**MATERIALS PROVIDED**.
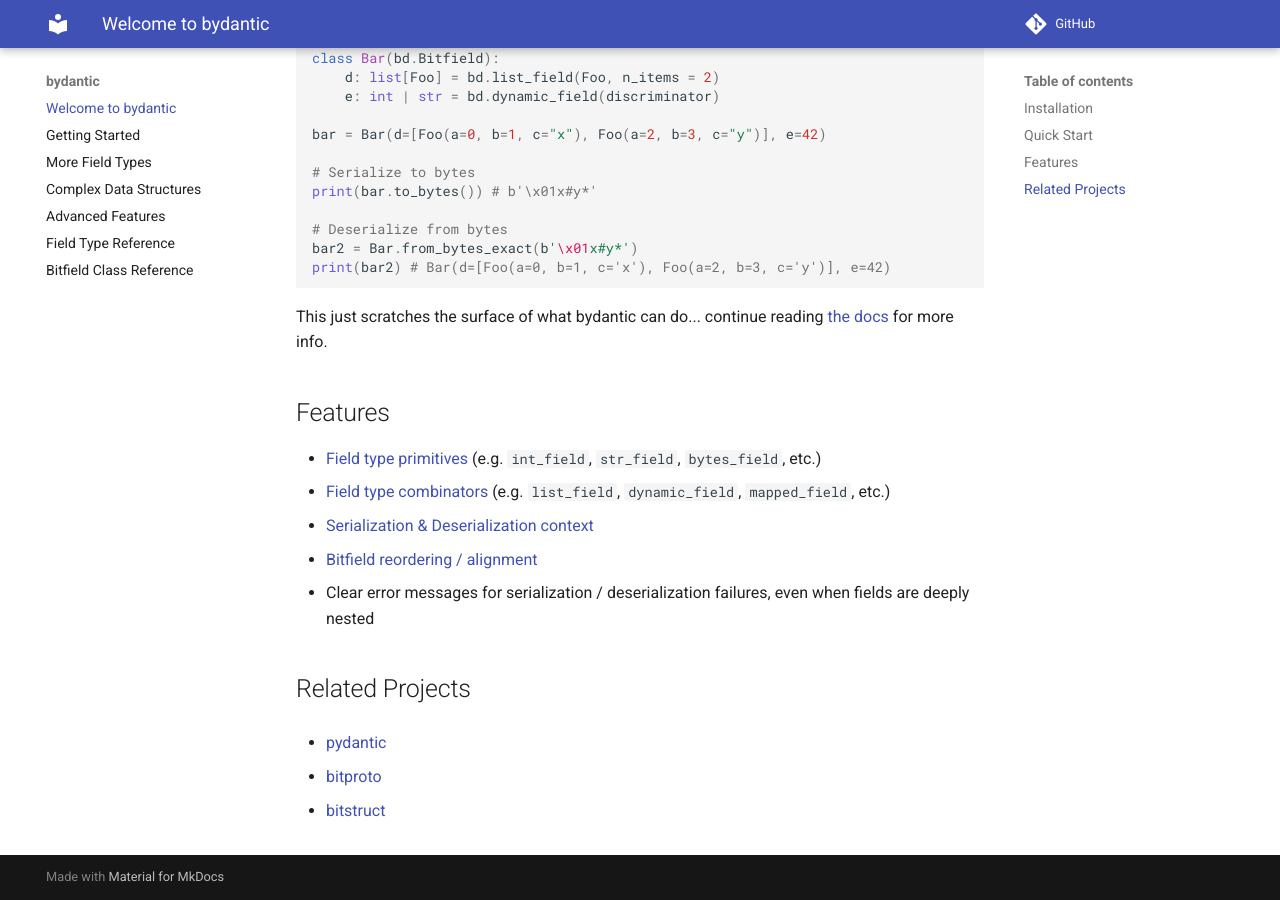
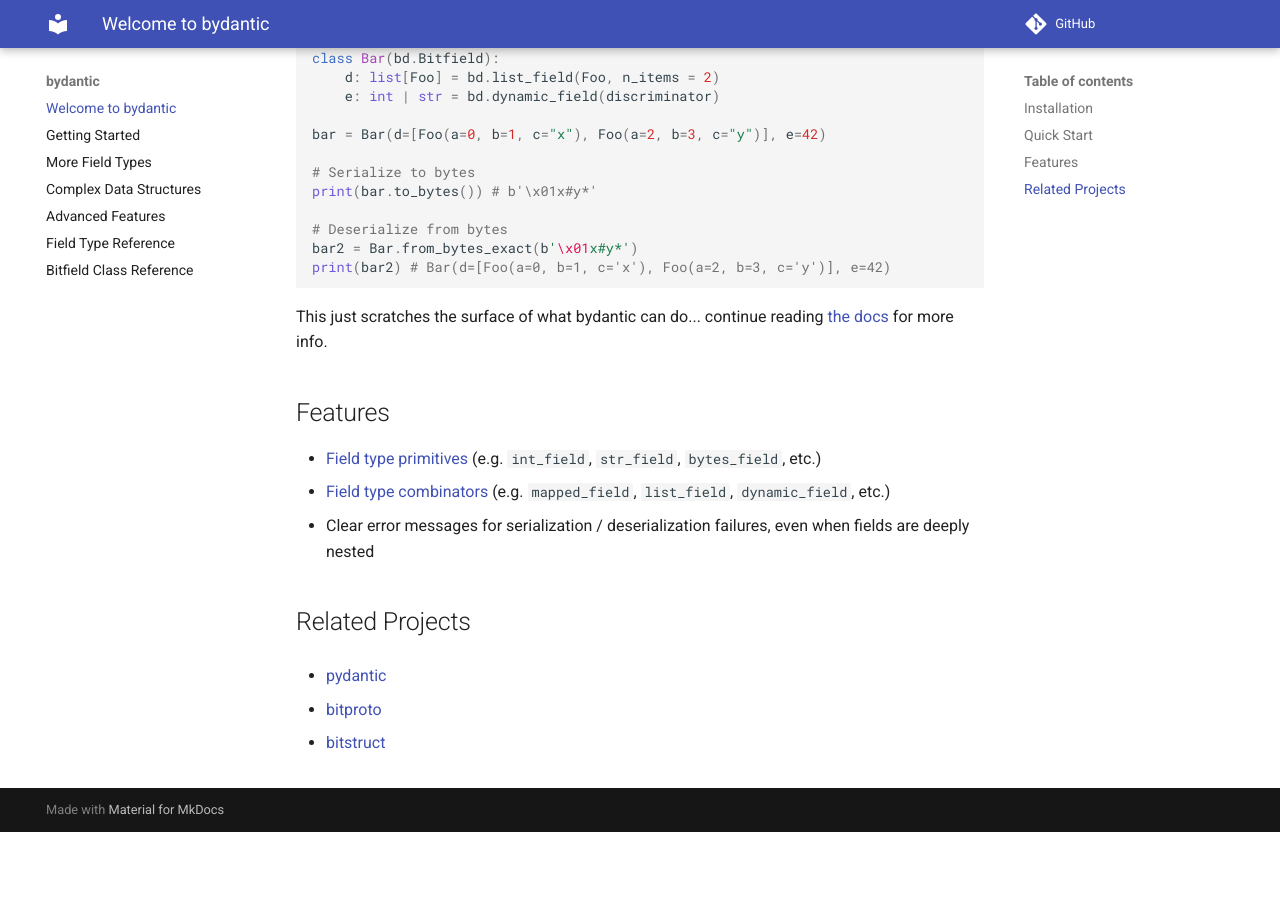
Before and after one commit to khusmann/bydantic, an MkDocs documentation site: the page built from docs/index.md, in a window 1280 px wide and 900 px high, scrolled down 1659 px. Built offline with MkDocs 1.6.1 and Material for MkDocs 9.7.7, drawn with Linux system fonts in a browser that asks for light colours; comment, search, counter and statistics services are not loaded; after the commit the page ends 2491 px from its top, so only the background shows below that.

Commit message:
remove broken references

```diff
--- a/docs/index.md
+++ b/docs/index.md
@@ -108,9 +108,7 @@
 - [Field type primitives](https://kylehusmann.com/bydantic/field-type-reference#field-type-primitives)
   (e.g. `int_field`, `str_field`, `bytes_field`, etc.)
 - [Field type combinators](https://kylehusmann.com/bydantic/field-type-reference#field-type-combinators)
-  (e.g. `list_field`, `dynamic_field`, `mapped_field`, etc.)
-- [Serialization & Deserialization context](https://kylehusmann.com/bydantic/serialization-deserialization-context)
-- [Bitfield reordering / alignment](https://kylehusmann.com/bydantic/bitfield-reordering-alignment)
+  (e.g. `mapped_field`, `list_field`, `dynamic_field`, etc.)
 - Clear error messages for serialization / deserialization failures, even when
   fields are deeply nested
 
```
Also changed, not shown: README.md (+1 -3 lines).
--
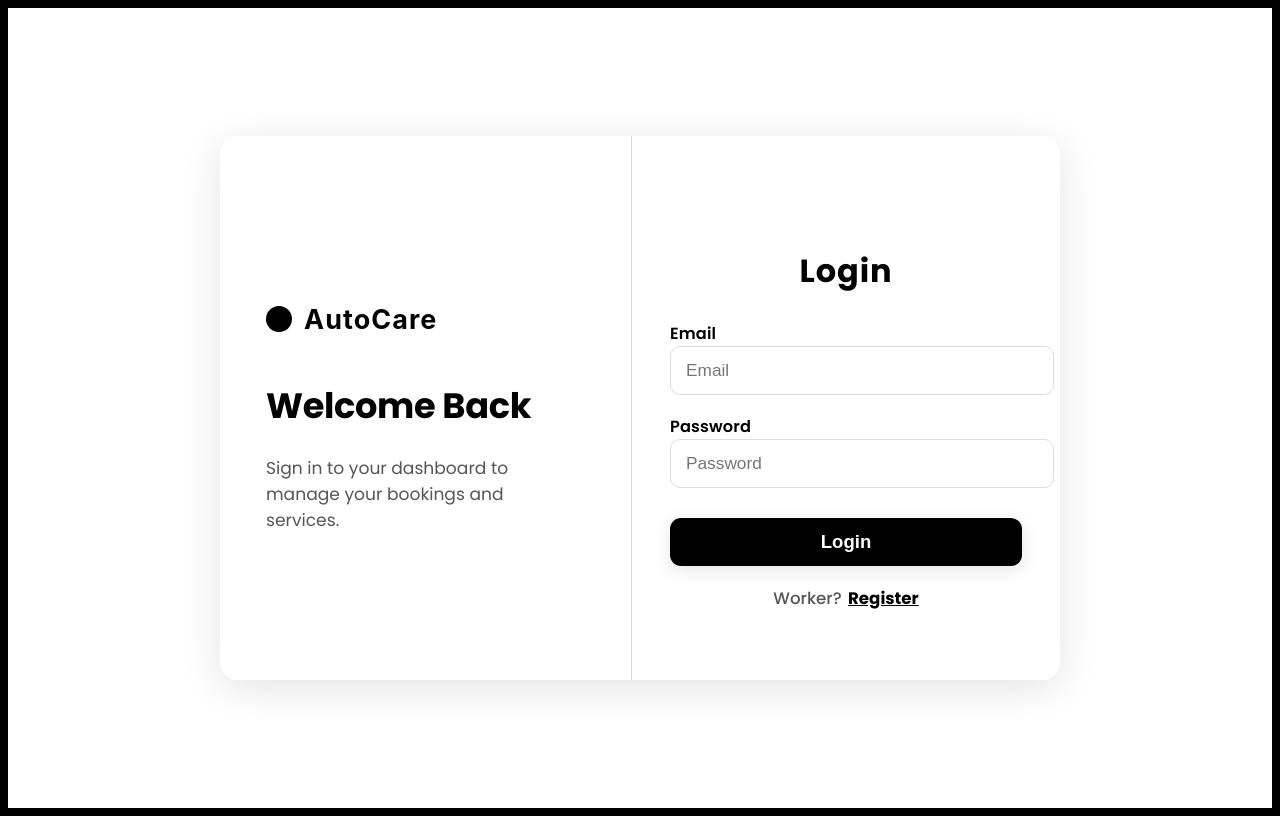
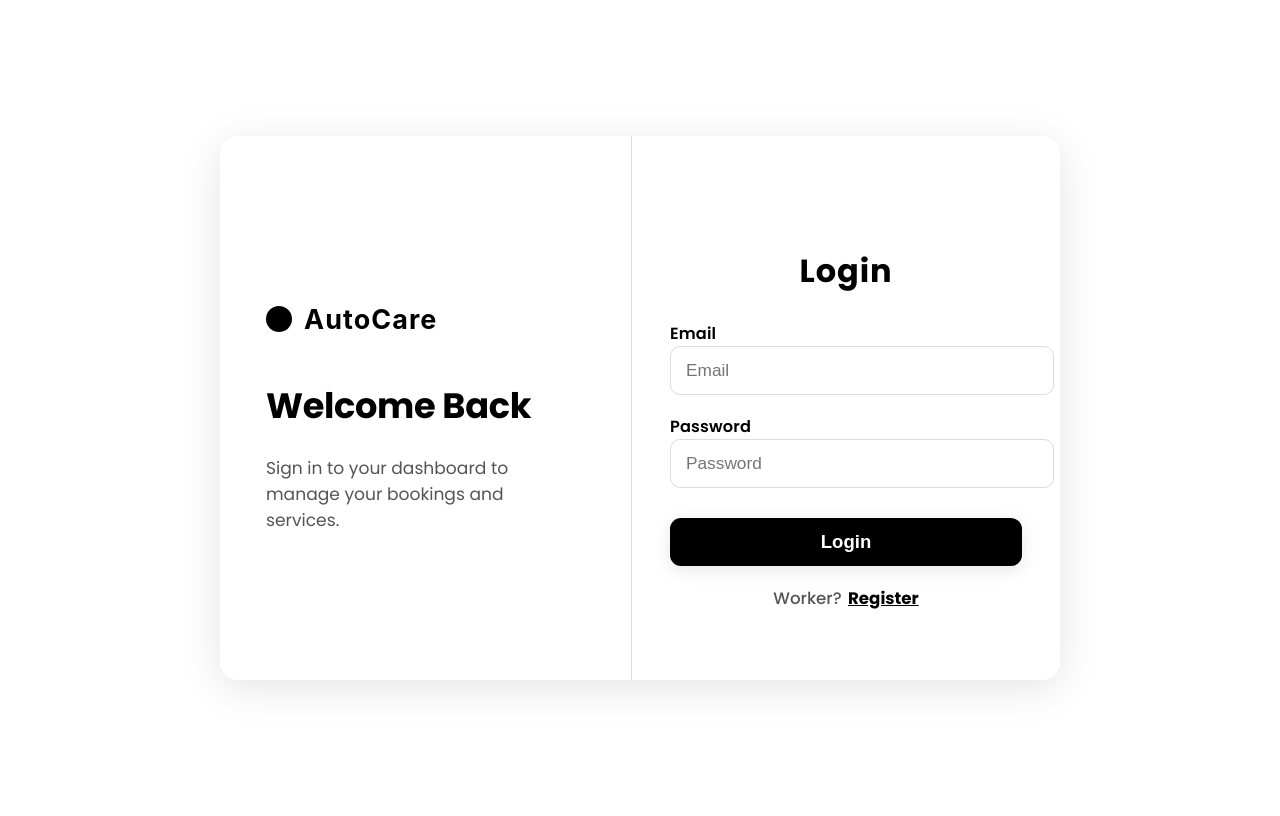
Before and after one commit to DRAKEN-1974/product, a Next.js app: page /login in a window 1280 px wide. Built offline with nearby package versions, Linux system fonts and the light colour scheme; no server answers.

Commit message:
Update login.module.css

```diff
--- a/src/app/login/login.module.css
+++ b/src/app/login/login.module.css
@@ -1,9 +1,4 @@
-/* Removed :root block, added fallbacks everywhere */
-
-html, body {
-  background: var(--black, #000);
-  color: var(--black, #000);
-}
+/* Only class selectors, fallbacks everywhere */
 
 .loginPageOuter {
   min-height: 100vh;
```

**PROBLEM DETAILS**. Starting at the line that contains "Before and after one commit to khusmann/bydantic, an" and stopping after the line that contains "Also changed, not", write out every line exactly as it appears above, and no other line.

**FINAL ANSWER**.
Before and after one commit to khusmann/bydantic, an MkDocs documentation site: the page built from docs/index.md, in a window 1280 px wide and 900 px high, scrolled down 1659 px. Built offline with MkDocs 1.6.1 and Material for MkDocs 9.7.7, drawn with Linux system fonts in a browser that asks for light colours; comment, search, counter and statistics services are not loaded; after the commit the page ends 2491 px from its top, so only the background shows below that.

Commit message:
remove broken references

```diff
--- a/docs/index.md
+++ b/docs/index.md
@@ -108,9 +108,7 @@
 - [Field type primitives](https://kylehusmann.com/bydantic/field-type-reference#field-type-primitives)
   (e.g. `int_field`, `str_field`, `bytes_field`, etc.)
 - [Field type combinators](https://kylehusmann.com/bydantic/field-type-reference#field-type-combinators)
-  (e.g. `list_field`, `dynamic_field`, `mapped_field`, etc.)
-- [Serialization & Deserialization context](https://kylehusmann.com/bydantic/serialization-deserialization-context)
-- [Bitfield reordering / alignment](https://kylehusmann.com/bydantic/bitfield-reordering-alignment)
+  (e.g. `mapped_field`, `list_field`, `dynamic_field`, etc.)
 - Clear error messages for serialization / deserialization failures, even when
   fields are deeply nested
 
```
Also changed, not shown: README.md (+1 -3 lines).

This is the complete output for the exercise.